It is the very pursuit of happiness that thwarts happiness.”

                                                                                                                                 Viktor E. Frankl


fileI clip articles that grab my attention that I come across in my reading, and I throw them into a file that I keep on my desk. Then I go through that file later to pick topics the topics on which I intend to write in my weekly blog.  For months now there has been an article in that file about a high profile celebrity who got romantically involved with another high profile celebrity who had just gotten married.  Their affair resulted in the breakup of that marriage just a year after the wedding, and now those two celebrities are together.

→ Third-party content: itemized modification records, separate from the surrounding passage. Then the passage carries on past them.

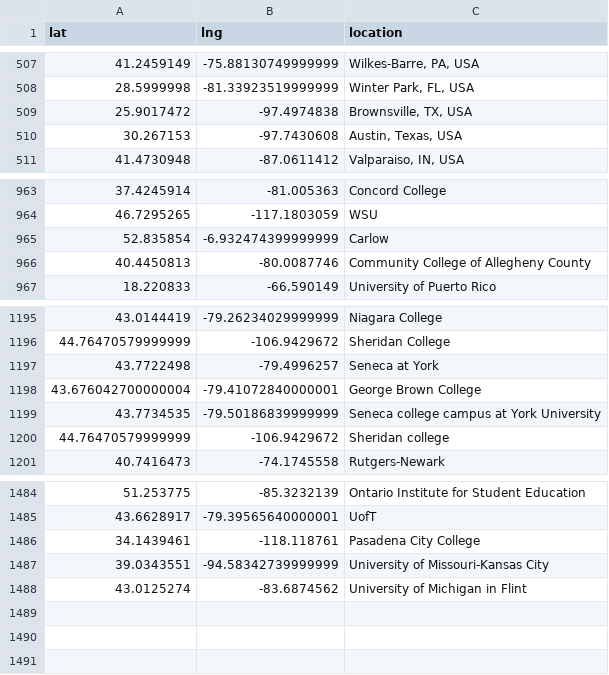
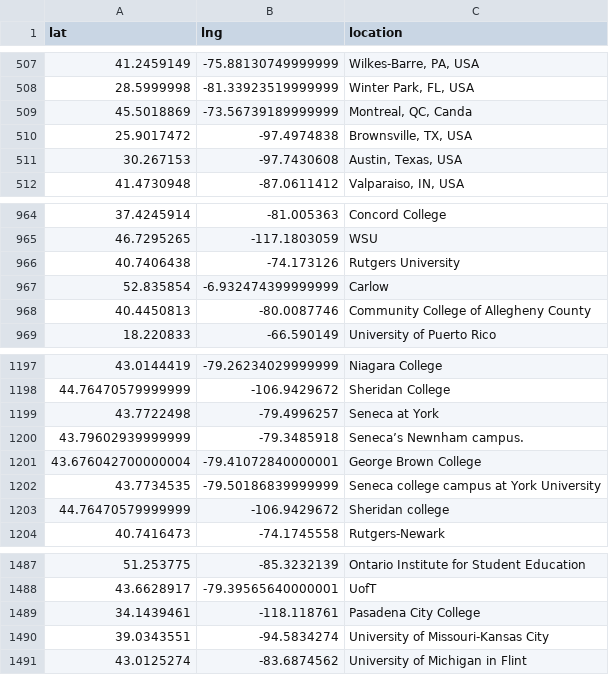
Before and after one commit to MPEDS/protests-analysis, a CSV file: tasks/mpeds/clean/geocoding_cache.csv, drawn as a sheet; only a part is shown, gaps mark what is left out.

```diff
--- a/tasks/mpeds/clean/geocoding_cache.csv
+++ b/tasks/mpeds/clean/geocoding_cache.csv
@@ -508,2 +508,3 @@ lat,lng,location
 28.5999998,-81.33923519999999,"Winter Park, FL, USA"
+45.5018869,-73.56739189999999,"Montreal, QC, Canda"
 25.9017472,-97.4974838,"Brownsville, TX, USA"
@@ -964,2 +965,3 @@ lat,lng,location
 46.7295265,-117.1803059,WSU
+40.7406438,-74.173126,Rutgers University
 52.835854,-6.932474399999999,Carlow
@@ -1197,2 +1199,3 @@ lat,lng,location
 43.7722498,-79.4996257,Seneca at York
+43.79602939999999,-79.3485918,Seneca’s Newnham campus.
 43.676042700000004,-79.41072840000001,George Brown College
@@ -1486,3 +1489,3 @@ lat,lng,location
 34.1439461,-118.118761,Pasadena City College
-39.0343551,-94.58342739999999,University of Missouri-Kansas City
+39.0343551,-94.5834274,University of Missouri-Kansas City
 43.0125274,-83.6874562,University of Michigan in Flint
```
Also changed, not shown: 13 other files.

It was the last line in that article that reached out and grabbed me. “They seem to be happy now,” it concluded, “and that’s really what matters the most.”

Now, I know that’s how we think, that being happy is “what matters most.”  But is it true?  Is the great goal of the universe my personal happiness?  Did God create the grand cosmos and put me in it just so that I could be happy? Now, don’t get me wrong.  I’ve been happy, I’ve been unhappy, and I’d rather be happy.  Happy has always been a better experience for me, every single time.  But should being happy be my life’s focus?  Is it really “what matters most”?

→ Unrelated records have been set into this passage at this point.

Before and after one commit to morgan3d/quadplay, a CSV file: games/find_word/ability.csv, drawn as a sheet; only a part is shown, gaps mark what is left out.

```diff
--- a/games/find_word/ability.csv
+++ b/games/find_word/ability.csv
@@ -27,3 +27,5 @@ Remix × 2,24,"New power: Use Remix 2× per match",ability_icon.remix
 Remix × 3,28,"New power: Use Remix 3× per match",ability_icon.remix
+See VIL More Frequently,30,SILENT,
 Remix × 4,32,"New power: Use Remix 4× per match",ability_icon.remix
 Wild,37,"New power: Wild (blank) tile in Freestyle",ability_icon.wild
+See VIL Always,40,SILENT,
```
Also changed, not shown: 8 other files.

happyWhen my journey through this world is over, and I stand before God, is God’s ultimate concern in that moment going to be my happiness? Is God going to want to know – “Doug, did you have a good time?” Is God going to ask – “Doug, did you have fun?” Again, hear me, I’m not anti-fun, nor am I happiness-adverse.  I’d rather be happy than not.  My concern is the pursuit of happiness at any cost as “what matters most” as that article I clipped suggested that it is.  Is it really “what matters most”? Is my happiness at your expense a good thing?  Is my happiness in contradiction to my faith’s convictions and values a worthy goal?  Is happiness our “summum bonum” – our “highest good” – as human beings?

Frankly, I think we get pulled off-sides in this conversation by a familiar cultural phrase.

Last week in my “Soundings” post I referenced the belief in the existence of truths that are self-evident and rights that are unalienable. This idea is rooted and grounded in the belief that the universe has a God-given moral structure and that human beings have a God-given moral constitution. Of course, the devil is in the details of this affirmation.  To say that a sense of “ought” has been hardwired into us and all of creation by God is one thing, but to start detailing the specific content of that universal sense of “ought” starts to muddle as you cross cultures and go back through time.  What has always and everywhere been right for everyone?  What has always and everywhere been wrong for everyone?

founderOur national Founders named three things that they believed were “self-evident” and “unalienable” –

We hold these truths to be self-evident, that all men are created equal, that they are endowed by their Creator with certain unalienable Rights, that among these are Life, Liberty and the pursuit of Happiness.

And there it is – that hard count that pulls us off-sides – “the pursuit of happiness.”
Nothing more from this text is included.